The European Union (EU) has just released a whitepaper entitled, “On Artificial Intelligence – A European approach to excellence and trust”, which seeks to give direction with regards to artificial intelligence regulation.
Artificial Intelligence is developing fast. It will change our lives by improving healthcare (e.g. making diagnosis more precise, enabling better prevention of diseases), increasing the efficiency of farming, contributing to climate change mitigation and adaptation, improving the efficiency of production systems through predictive maintenance, increasing the security of people, and in many other ways that we can only begin to imagine. At the same time, Artificial Intelligence (AI) entails a number of potential risks, such as opaque decision-making, gender-based or other kinds of discrimination, intrusion in our private lives or being used for criminal purposes.
Against a background of fierce global competition, a solid approach is needed, building on the European strategy for AI presented in April 2018. To address the opportunities and challenges of AI, we must act as one and define our own way, based on human values, to promote the development and deployment of AI.
The Commission is committed to enabling scientific breakthrough, to preserving the EU’s technological leadership and to ensuring that new technologies are at the service of all Europeans – improving their lives while respecting their rights.
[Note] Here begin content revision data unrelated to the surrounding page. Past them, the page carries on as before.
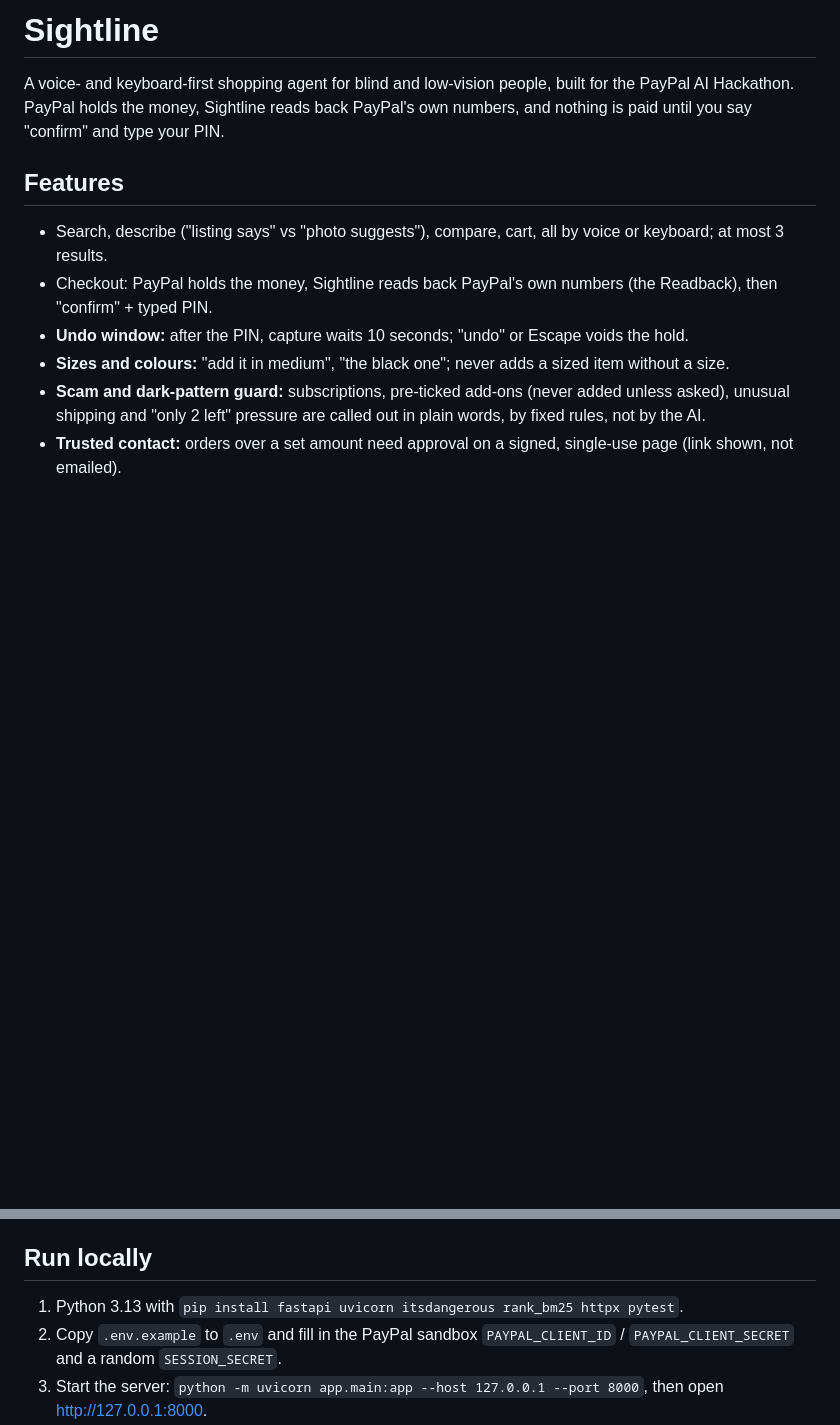
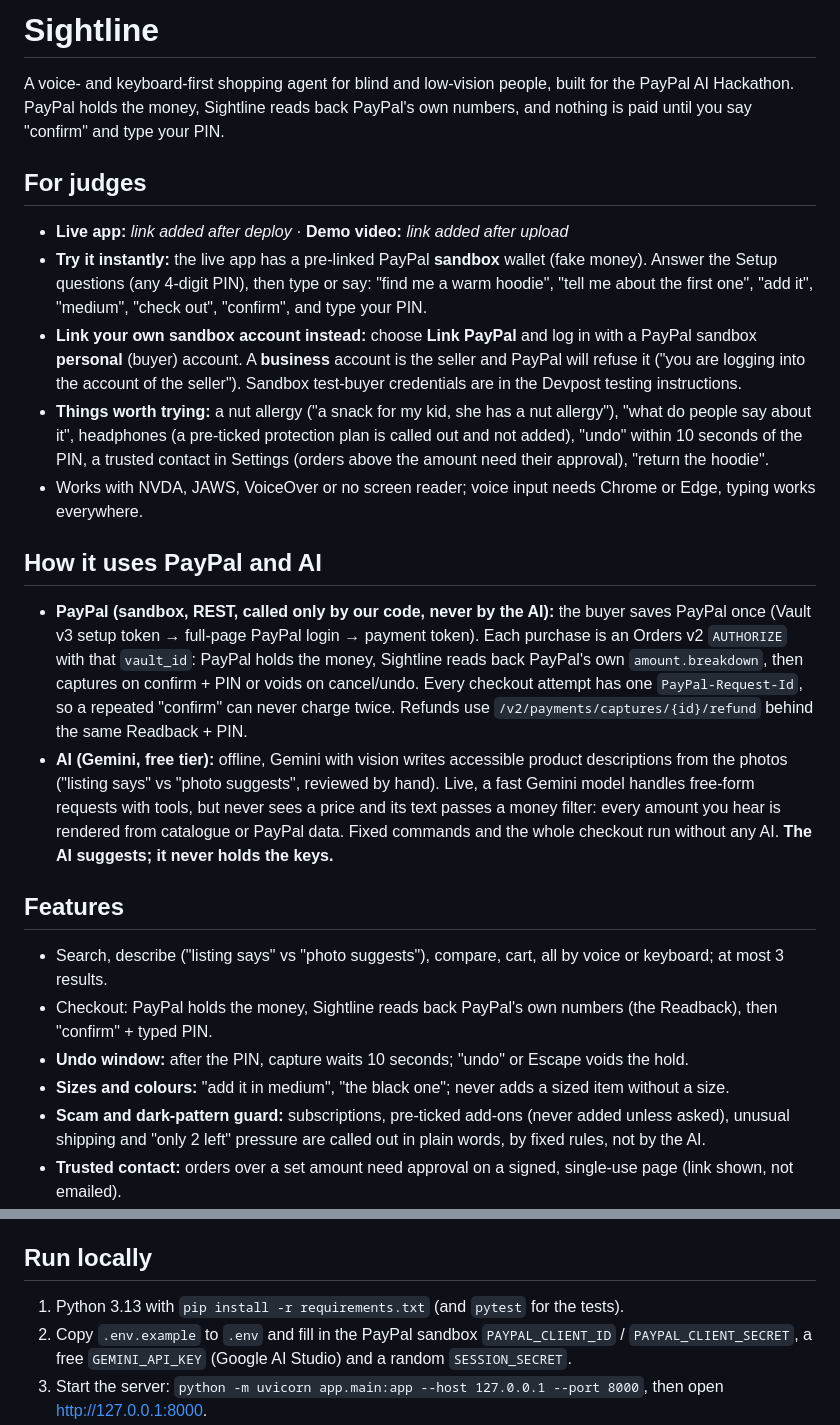
Before and after one commit to Thomas-Wood-Eng/sightline, a Markdown page: README.md, 2 parts joined by grey strips. Rendered like a GitHub page; blank space fills up the shorter version.

Commit message:
README: judges section, how PayPal and AI are used, setup via requirements.txt
Co-Authored-By: Claude Opus 5.5 <noreply@anthropic.com>

```diff
--- a/README.md
+++ b/README.md
@@ -2,6 +2,32 @@
 
 A voice- and keyboard-first shopping agent for blind and low-vision people, built for the PayPal AI Hackathon.
 PayPal holds the money, Sightline reads back PayPal's own numbers, and nothing is paid until you say "confirm" and type your PIN.
+
+## For judges
+
+- **Live app:** _link added after deploy_ · **Demo video:** _link added after upload_
+- **Try it instantly:** the live app has a pre-linked PayPal **sandbox** wallet (fake money). Answer the Setup questions
+  (any 4-digit PIN), then type or say: "find me a warm hoodie", "tell me about the first one", "add it", "medium",
+  "check out", "confirm", and type your PIN.
+- **Link your own sandbox account instead:** choose **Link PayPal** and log in with a PayPal sandbox **personal** (buyer)
+  account. A **business** account is the seller and PayPal will refuse it ("you are logging into the account of the seller").
+  Sandbox test-buyer credentials are in the Devpost testing instructions.
+- **Things worth trying:** a nut allergy ("a snack for my kid, she has a nut allergy"), "what do people say about it",
+  headphones (a pre-ticked protection plan is called out and not added), "undo" within 10 seconds of the PIN,
+  a trusted contact in Settings (orders above the amount need their approval), "return the hoodie".
+- Works with NVDA, JAWS, VoiceOver or no screen reader; voice input needs Chrome or Edge, typing works everywhere.
+
+## How it uses PayPal and AI
+
+- **PayPal (sandbox, REST, called only by our code, never by the AI):** the buyer saves PayPal once (Vault v3 setup token →
+  full-page PayPal login → payment token). Each purchase is an Orders v2 `AUTHORIZE` with that `vault_id`: PayPal holds the
+  money, Sightline reads back PayPal's own `amount.breakdown`, then captures on confirm + PIN or voids on cancel/undo.
+  Every checkout attempt has one `PayPal-Request-Id`, so a repeated "confirm" can never charge twice. Refunds use
+  `/v2/payments/captures/{id}/refund` behind the same Readback + PIN.
+- **AI (Gemini, free tier):** offline, Gemini with vision writes accessible product descriptions from the photos
+  ("listing says" vs "photo suggests", reviewed by hand). Live, a fast Gemini model handles free-form requests with tools,
+  but never sees a price and its text passes a money filter: every amount you hear is rendered from catalogue or PayPal data.
+  Fixed commands and the whole checkout run without any AI. **The AI suggests; it never holds the keys.**
 
 ## Features
 
@@ -22,8 +48,8 @@ PayPal holds the money, Sightline reads back PayPal's own numbers, and nothing i
 
 ## Run locally
 
-1. Python 3.13 with `pip install fastapi uvicorn itsdangerous rank_bm25 httpx pytest`.
-2. Copy `.env.example` to `.env` and fill in the PayPal sandbox `PAYPAL_CLIENT_ID` / `PAYPAL_CLIENT_SECRET` and a random `SESSION_SECRET`.
+1. Python 3.13 with `pip install -r requirements.txt` (and `pytest` for the tests).
+2. Copy `.env.example` to `.env` and fill in the PayPal sandbox `PAYPAL_CLIENT_ID` / `PAYPAL_CLIENT_SECRET`, a free `GEMINI_API_KEY` (Google AI Studio) and a random `SESSION_SECRET`.
 3. Start the server: `python -m uvicorn app.main:app --host 127.0.0.1 --port 8000`, then open http://127.0.0.1:8000.
 4. Answer the Setup questions (screen reader yes/no, a 4-digit PIN, spending caps), then choose **Link PayPal** and log in as the
    sandbox **personal** buyer (the business account cannot approve).
```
Commission President Ursula von der Leyen announced in her political Guidelines a coordinated European approach on the human and ethical implications of AI as well as a reflection on the better use of big data for innovation.
Thus, the Commission supports a regulatory and investment oriented approach with the twin objective of promoting the uptake of AI and of addressing the risks associated with certain uses of this new technology. The purpose of this White Paper is to set out policy options on how to achieve these objectives. It does not address +the development and use of AI for military purposes.The Commission invites Member States, other European institutions, and all stakeholders, including industry, social partners, civil society organisations, researchers, the public in general and any interested party, to react to the options below and to contribute to the Commission’s future decision-making in this domain.